▸ **Problem statement**:
An exact copy of the entries below is needed, with every picture left out.

▸ **Input data**:
|---|

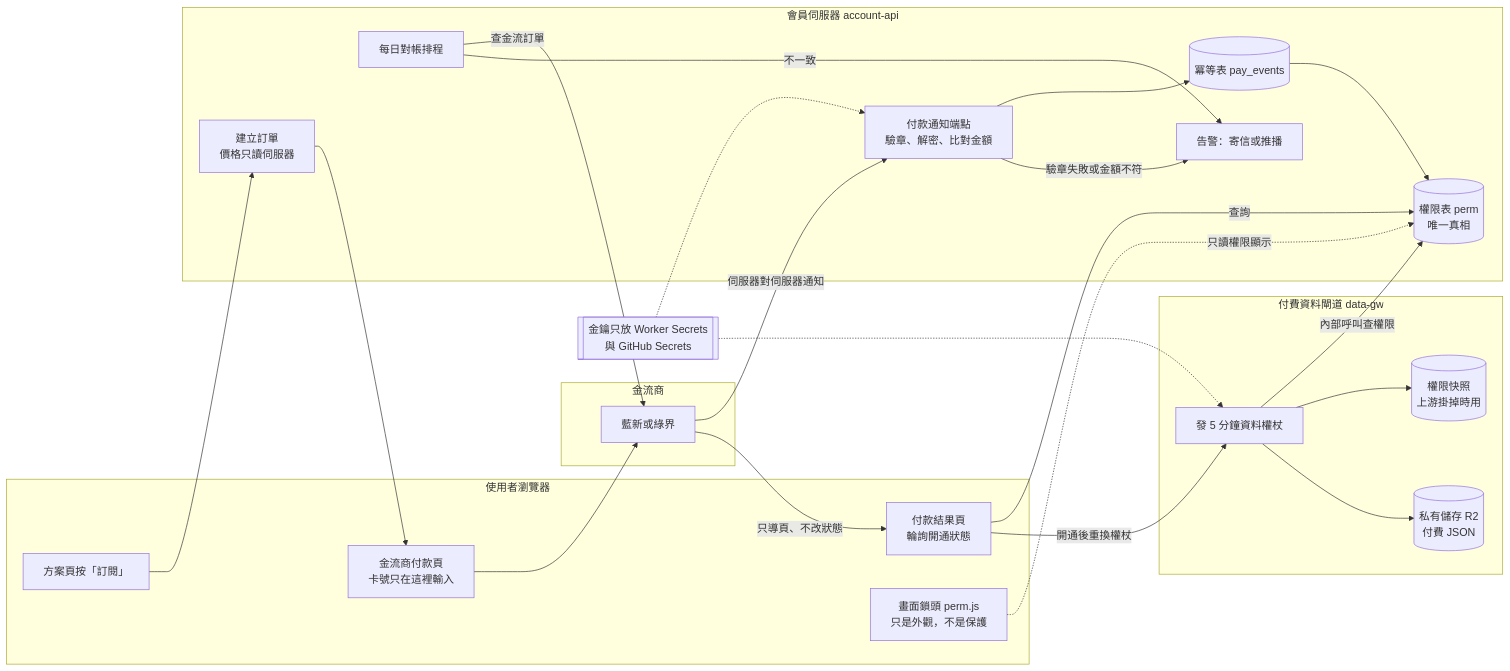
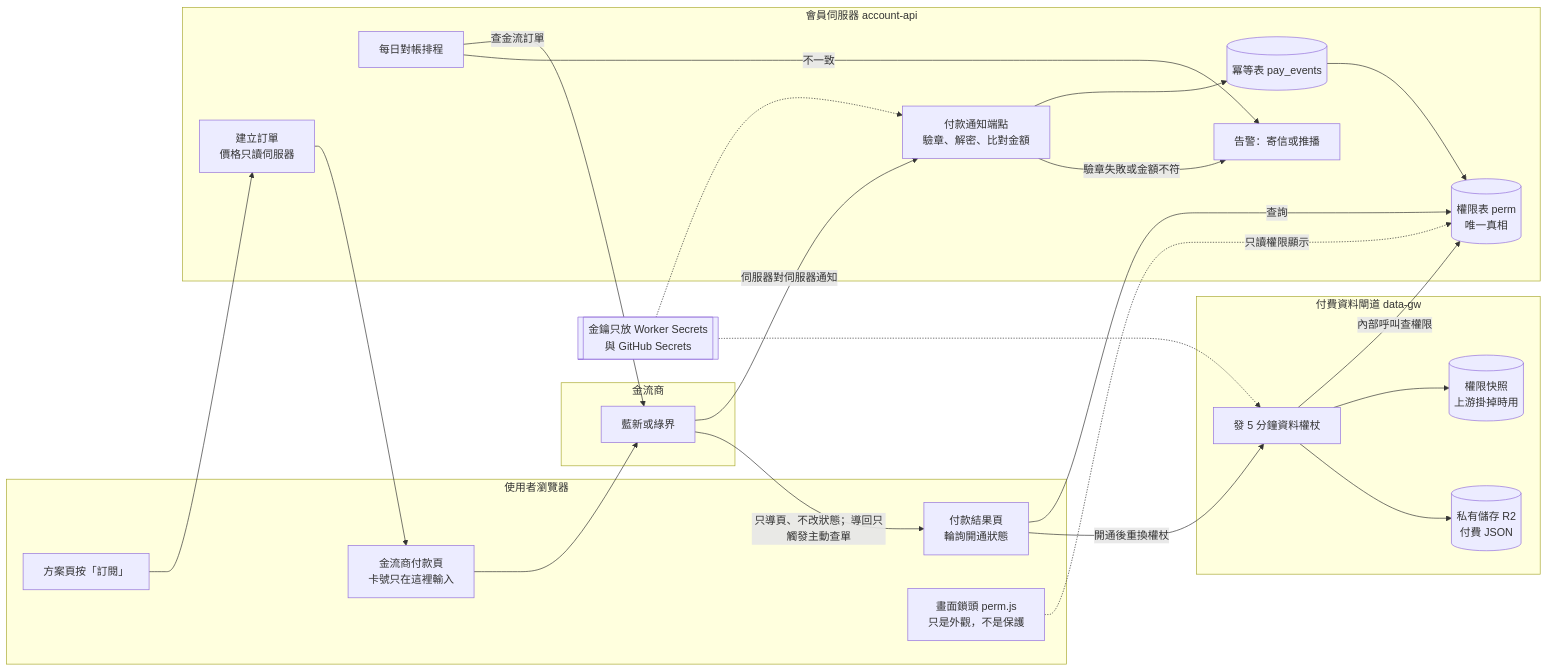
One commit to MiaoZiKe/tw-rotation changed the first of 8 diagrams in docs/payments/entitlement_security_review.md. Above: the diagram before and after it, drawn with Mermaid. The commit also changed other lines of this file and 1 other file, not shown here.

````diff
--- a/docs/payments/entitlement_security_review.md
+++ b/docs/payments/entitlement_security_review.md
@@ -16,43 +21,43 @@
 ```mermaid
 flowchart LR
   subgraph 使用者瀏覽器
     U1[方案頁按「訂閱」]
     U2[金流商付款頁<br/>卡號只在這裡輸入]
     U3[付款結果頁<br/>輪詢開通狀態]
     UI[畫面鎖頭 perm.js<br/>只是外觀，不是保護]
   end
   subgraph 金流商
     P1[藍新或綠界]
   end
   subgraph 會員伺服器 account-api
     A1[建立訂單<br/>價格只讀伺服器]
     A2[付款通知端點<br/>驗章、解密、比對金額]
     A3[(冪等表 pay_events)]
     A4[(權限表 perm<br/>唯一真相)]
     A5[每日對帳排程]
     A6[告警：寄信或推播]
   end
   subgraph 付費資料閘道 data-gw
     G1[發 5 分鐘資料權杖]
     G2[(私有儲存 R2<br/>付費 JSON)]
     G3[(權限快照<br/>上游掛掉時用)]
   end
   Secrets[[金鑰只放 Worker Secrets<br/>與 GitHub Secrets]]
 
   U1 --> A1 --> U2
   U2 --> P1
   P1 -- 伺服器對伺服器通知 --> A2
   A2 --> A3 --> A4
-  P1 -- 只導頁、不改狀態 --> U3
+  P1 -- 只導頁、不改狀態；導回只觸發主動查單 --> U3
   U3 -- 查詢 --> A4
   U3 -- 開通後重換權杖 --> G1
   G1 -- 內部呼叫查權限 --> A4
   G1 --> G3
   G1 --> G2
   A5 -- 查金流訂單 --> P1
   A5 -- 不一致 --> A6
   A2 -- 驗章失敗或金額不符 --> A6
   Secrets -.-> A2
   Secrets -.-> G1
   UI -. 只讀權限顯示 .-> A4
 ```
````
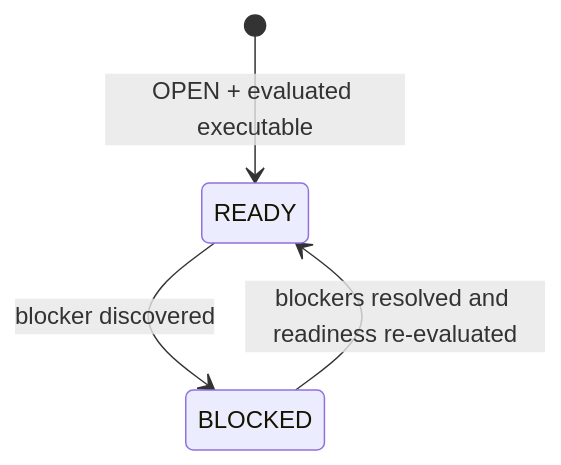
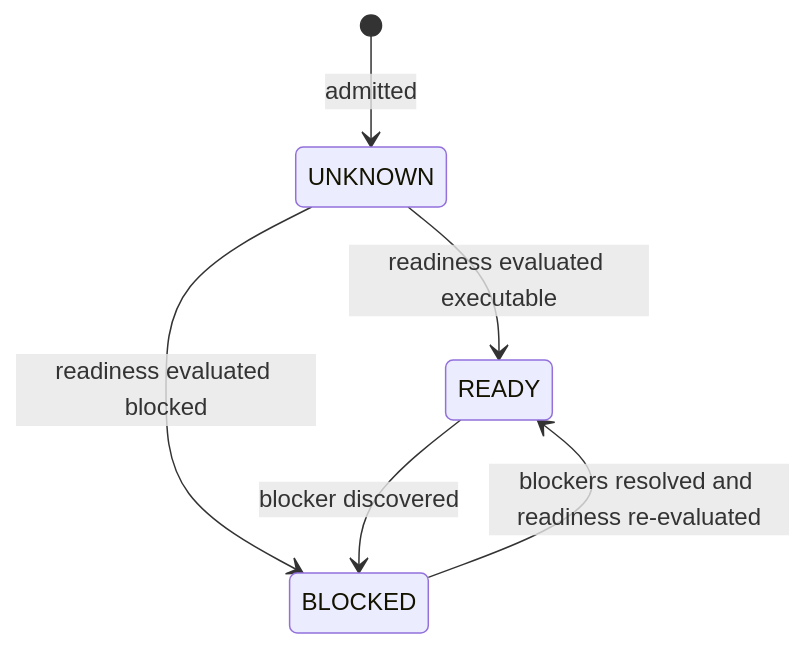
Before and after one commit to Walsamer/tactus: the second of 2 diagrams in docs/architecture/WORK_ORDER_LIFECYCLE.md, drawn with Mermaid. The commit also changed other lines of this file and 16 other files, not shown here.

First line of the commit message:
Implement WorkOrder v1 lifecycle model and dependency graph

````diff
--- a/docs/architecture/WORK_ORDER_LIFECYCLE.md
+++ b/docs/architecture/WORK_ORDER_LIFECYCLE.md
@@ -116,6 +118,8 @@
 ```mermaid
 stateDiagram-v2
-    [*] --> READY: OPEN + evaluated executable
+    [*] --> UNKNOWN: admitted
+    UNKNOWN --> READY: readiness evaluated executable
+    UNKNOWN --> BLOCKED: readiness evaluated blocked
     READY --> BLOCKED: blocker discovered
     BLOCKED --> READY: blockers resolved and readiness re-evaluated
 ```
````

|---|

▸ **Result for this exercise**:
One commit to MiaoZiKe/tw-rotation changed the first of 8 diagrams in docs/payments/entitlement_security_review.md. Above: the diagram before and after it, drawn with Mermaid. The commit also changed other lines of this file and 1 other file, not shown here.

````diff
--- a/docs/payments/entitlement_security_review.md
+++ b/docs/payments/entitlement_security_review.md
@@ -16,43 +21,43 @@
 ```mermaid
 flowchart LR
   subgraph 使用者瀏覽器
     U1[方案頁按「訂閱」]
     U2[金流商付款頁<br/>卡號只在這裡輸入]
     U3[付款結果頁<br/>輪詢開通狀態]
     UI[畫面鎖頭 perm.js<br/>只是外觀，不是保護]
   end
   subgraph 金流商
     P1[藍新或綠界]
   end
   subgraph 會員伺服器 account-api
     A1[建立訂單<br/>價格只讀伺服器]
     A2[付款通知端點<br/>驗章、解密、比對金額]
     A3[(冪等表 pay_events)]
     A4[(權限表 perm<br/>唯一真相)]
     A5[每日對帳排程]
     A6[告警：寄信或推播]
   end
   subgraph 付費資料閘道 data-gw
     G1[發 5 分鐘資料權杖]
     G2[(私有儲存 R2<br/>付費 JSON)]
     G3[(權限快照<br/>上游掛掉時用)]
   end
   Secrets[[金鑰只放 Worker Secrets<br/>與 GitHub Secrets]]
 
   U1 --> A1 --> U2
   U2 --> P1
   P1 -- 伺服器對伺服器通知 --> A2
   A2 --> A3 --> A4
-  P1 -- 只導頁、不改狀態 --> U3
+  P1 -- 只導頁、不改狀態；導回只觸發主動查單 --> U3
   U3 -- 查詢 --> A4
   U3 -- 開通後重換權杖 --> G1
   G1 -- 內部呼叫查權限 --> A4
   G1 --> G3
   G1 --> G2
   A5 -- 查金流訂單 --> P1
   A5 -- 不一致 --> A6
   A2 -- 驗章失敗或金額不符 --> A6
   Secrets -.-> A2
   Secrets -.-> G1
   UI -. 只讀權限顯示 .-> A4
 ```
````
Before and after one commit to Walsamer/tactus: the second of 2 diagrams in docs/architecture/WORK_ORDER_LIFECYCLE.md, drawn with Mermaid. The commit also changed other lines of this file and 16 other files, not shown here.

First line of the commit message:
Implement WorkOrder v1 lifecycle model and dependency graph

````diff
--- a/docs/architecture/WORK_ORDER_LIFECYCLE.md
+++ b/docs/architecture/WORK_ORDER_LIFECYCLE.md
@@ -116,6 +118,8 @@
 ```mermaid
 stateDiagram-v2
-    [*] --> READY: OPEN + evaluated executable
+    [*] --> UNKNOWN: admitted
+    UNKNOWN --> READY: readiness evaluated executable
+    UNKNOWN --> BLOCKED: readiness evaluated blocked
     READY --> BLOCKED: blocker discovered
     BLOCKED --> READY: blockers resolved and readiness re-evaluated
 ```
````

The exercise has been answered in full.